Old Butler (TN) Images of America

Micheal and Lanette Depew with the Butler Museum

In 1820, Ezekial “Zeke” Smith built a gristmill on the bank of Roan Creek, forming the community known as Smith Hill. Following the Civil War, it was renamed Butler in honor of Col. Roderick Random Butler. Much of the city’s early development can be attributed to the establishment of the Aenon Seminary in 1871 and the advent of the Virginia and South Western Railroad, which provided transportation for residents and the developing logging industry. In 1933, the scenic landscape of the Watauga Valley was altered forever when the Tennessee Valley Authority was created by Franklin D. Roosevelt’s New Deal legislation. TVA provided electric power for the state and controlled the flooding of the rivers in the region. In December 1948, the gates of the Watauga Dam were closed and water began to fill the Watauga Reservoir until Butler, Tennessee, was laid to rest at the bottom of Watauga Lake.
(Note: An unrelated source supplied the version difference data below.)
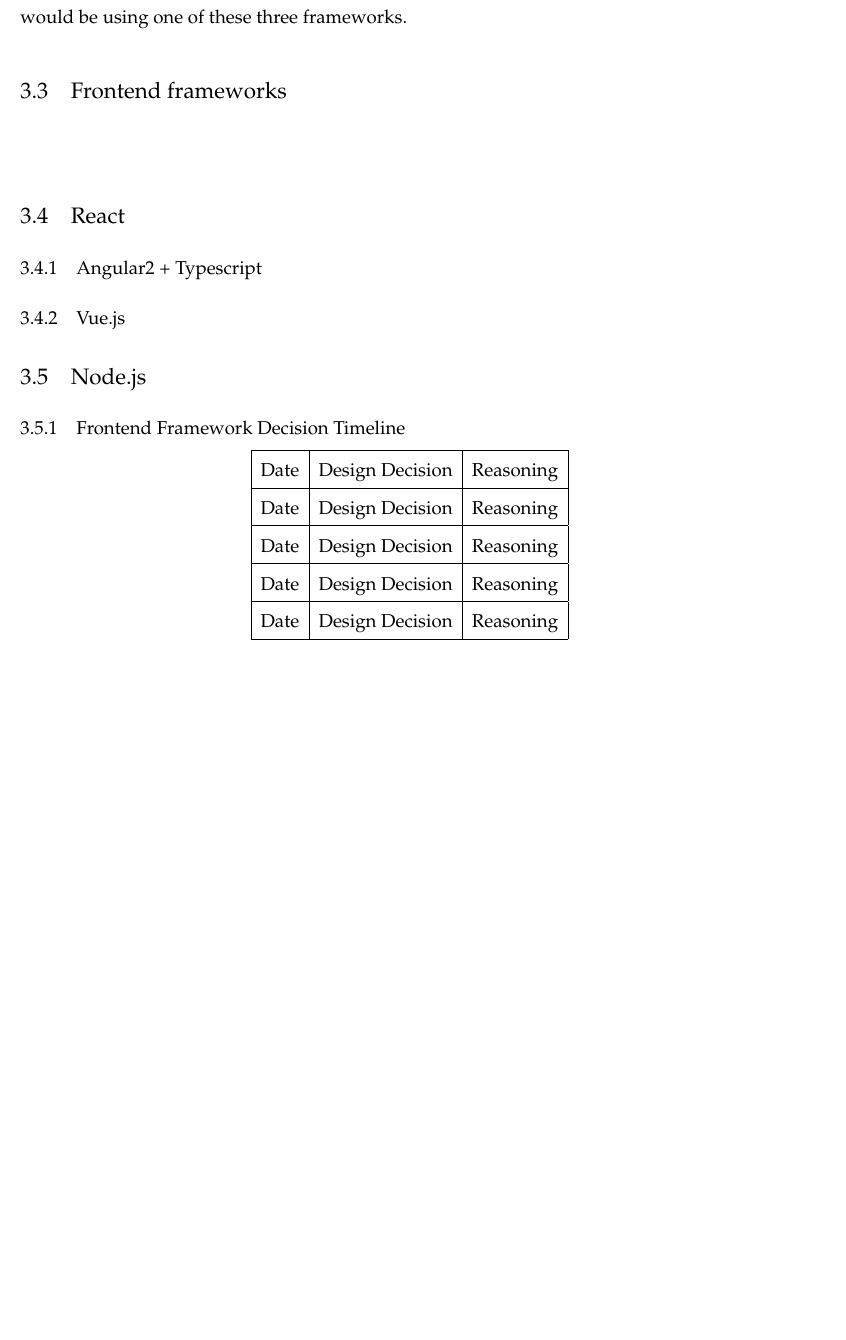
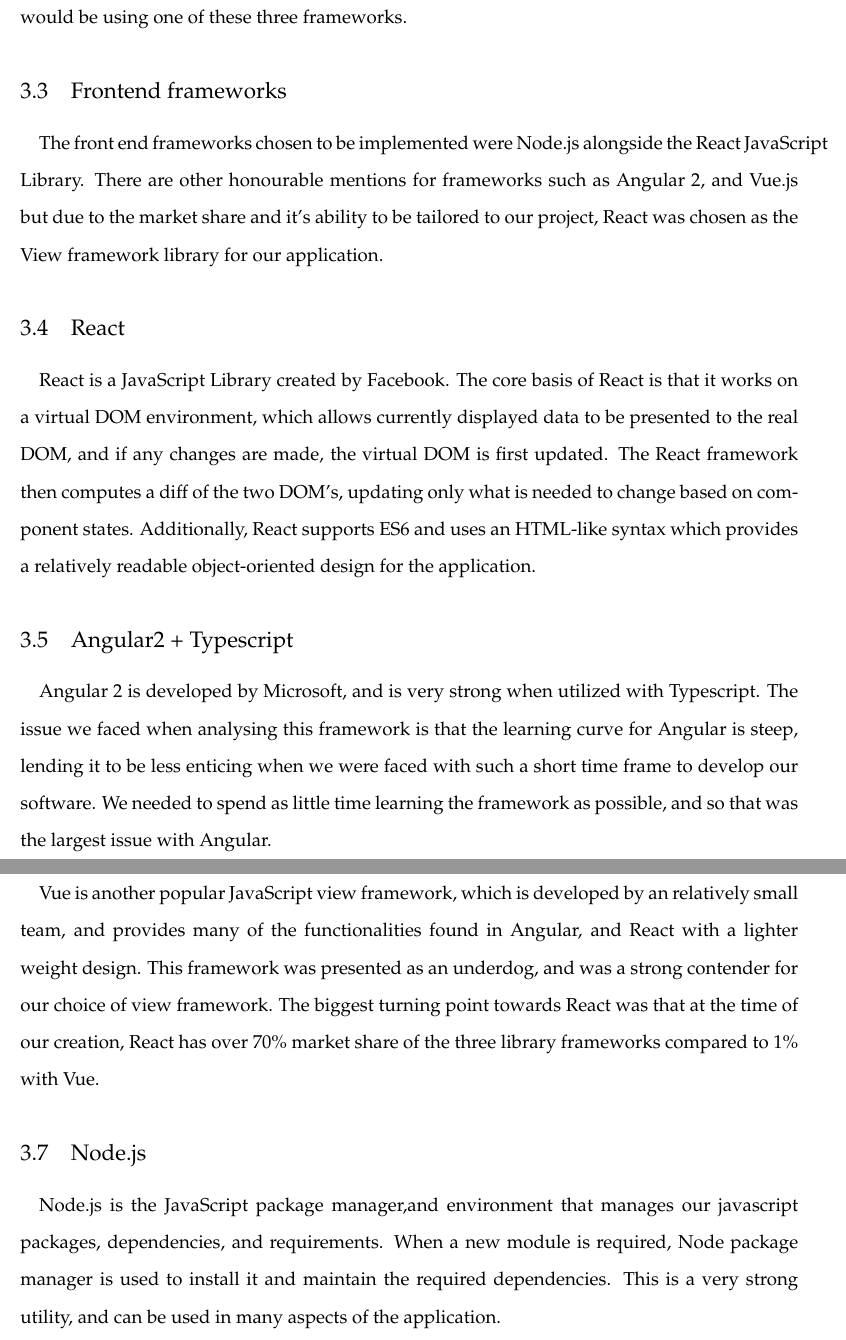
Before and after one commit to QuinnBast/SaskTel-Communication-Portal, a LaTeX document (documentation/RequirementsAndSpecifications.tex): part of page 15 of 28 before the commit and two parts of pages 15 and 16 of 29 after it, the two joined at a grey line, cut so that both start at the same text, the shorter picture padded with empty space. Compiled offline with pdfLaTeX.

Commit message:
R&S Front End

```diff
--- a/documentation/RequirementsAndSpecifications.tex
+++ b/documentation/RequirementsAndSpecifications.tex
@@ -431,37 +431,23 @@
 
 	\subsection{Frontend frameworks}
 	\paragraph{}
-
+		The front end frameworks chosen to be implemented were Node.js alongside the React JavaScript Library. There are other honourable mentions for frameworks such as Angular 2, and Vue.js but due to the market share and it's ability to be tailored to our project, React was chosen as the View framework library for our application.
 
 	\subsection{React}
+	\paragraph{}
+		React is a JavaScript Library created by Facebook. The core basis of React is that it works on a virtual DOM environment, which allows currently displayed data to be presented to the real DOM, and if any changes are made, the virtual DOM is first updated. The React framework then computes a diff of the two DOM's, updating only what is needed to change based on component states. Additionally, React supports ES6 and uses an HTML-like syntax which provides a relatively readable object-oriented design for the application.
 
-	\subsubsection{Angular2 + Typescript}
+	\subsection{Angular2 + Typescript}
+	\paragraph{}
+		Angular 2 is developed by Microsoft, and is very strong when utilized with Typescript. The issue we faced when analysing this framework is that the learning curve for Angular is steep, lending it to be less enticing when we were faced with such a short time frame to develop our software. We needed to spend as little time learning the framework as possible, and so that was the largest issue with Angular.
 
-	\subsubsection{Vue.js}
+	\subsection{Vue.js}
+	\paragraph{}
+		Vue is another popular JavaScript view framework, which is developed by an relatively small team, and provides many of the functionalities found in Angular, and React with a lighter weight design. This framework was presented as an underdog, and was a strong contender for our choice of view framework. The biggest turning point towards React was that at the time of our creation, React has over 70\% market share of the three library frameworks compared to 1\% with Vue.
 
 	\subsection{Node.js}
-
-	\subsubsection{Frontend Framework Decision Timeline}
-
-		%------------------------------------------------------------
-		% Frontend design decision table
-		%------------------------------------------------------------
-
-		\begin{center}
-		\begin{tabular}{ |c|c|c|c| }
-		\hline
-		Date & Design Decision & Reasoning \\
-		\hline
-		Date & Design Decision & Reasoning \\
-		\hline
-		Date & Design Decision & Reasoning \\
-		\hline
-		Date & Design Decision & Reasoning \\
-		\hline
-		Date & Design Decision & Reasoning \\
-		\hline
-		\end{tabular}
-		\end{center}
+	\paragraph{}
+		Node.js is the JavaScript package manager,and environment that manages our javascript packages, dependencies, and requirements. When a new module is required, Node package manager is used to install it and maintain the required dependencies. This is a very strong utility, and can be used in many aspects of the application.
 
 %----------------------------------------------------------------------------------------
 
```
Also changed, not shown: documentation/RequirementsAndSpecifications.pdf.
The residents of Butler and the surrounding communities were forced to relinquish, demolish, or relocate more than 125 homes and 50 businesses. 128 pages.

$21.99
Weight: 
1 lb
Dimensions: 
9 × 1 × 6 in